What you will do: Please retype the records below exactly as they stand.

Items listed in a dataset
═══
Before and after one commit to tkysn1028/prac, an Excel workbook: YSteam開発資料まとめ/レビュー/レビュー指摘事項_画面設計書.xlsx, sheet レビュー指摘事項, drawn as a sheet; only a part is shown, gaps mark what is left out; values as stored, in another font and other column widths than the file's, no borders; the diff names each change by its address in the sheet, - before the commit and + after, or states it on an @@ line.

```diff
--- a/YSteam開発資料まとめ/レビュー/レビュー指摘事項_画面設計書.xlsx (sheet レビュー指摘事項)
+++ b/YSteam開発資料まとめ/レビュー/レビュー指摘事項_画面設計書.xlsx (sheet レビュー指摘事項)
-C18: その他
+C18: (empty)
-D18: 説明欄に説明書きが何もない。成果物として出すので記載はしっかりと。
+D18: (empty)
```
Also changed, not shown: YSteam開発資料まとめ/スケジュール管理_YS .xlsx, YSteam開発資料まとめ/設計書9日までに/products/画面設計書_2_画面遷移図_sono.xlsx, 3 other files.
═══
Written reply:
Before and after one commit to tkysn1028/prac, an Excel workbook: YSteam開発資料まとめ/レビュー/レビュー指摘事項_画面設計書.xlsx, sheet レビュー指摘事項, drawn as a sheet; only a part is shown, gaps mark what is left out; values as stored, in another font and other column widths than the file's, no borders; the diff names each change by its address in the sheet, - before the commit and + after, or states it on an @@ line.

```diff
--- a/YSteam開発資料まとめ/レビュー/レビュー指摘事項_画面設計書.xlsx (sheet レビュー指摘事項)
+++ b/YSteam開発資料まとめ/レビュー/レビュー指摘事項_画面設計書.xlsx (sheet レビュー指摘事項)
-C18: その他
+C18: (empty)
-D18: 説明欄に説明書きが何もない。成果物として出すので記載はしっかりと。
+D18: (empty)
```
Also changed, not shown: YSteam開発資料まとめ/スケジュール管理_YS .xlsx, YSteam開発資料まとめ/設計書9日までに/products/画面設計書_2_画面遷移図_sono.xlsx, 3 other files.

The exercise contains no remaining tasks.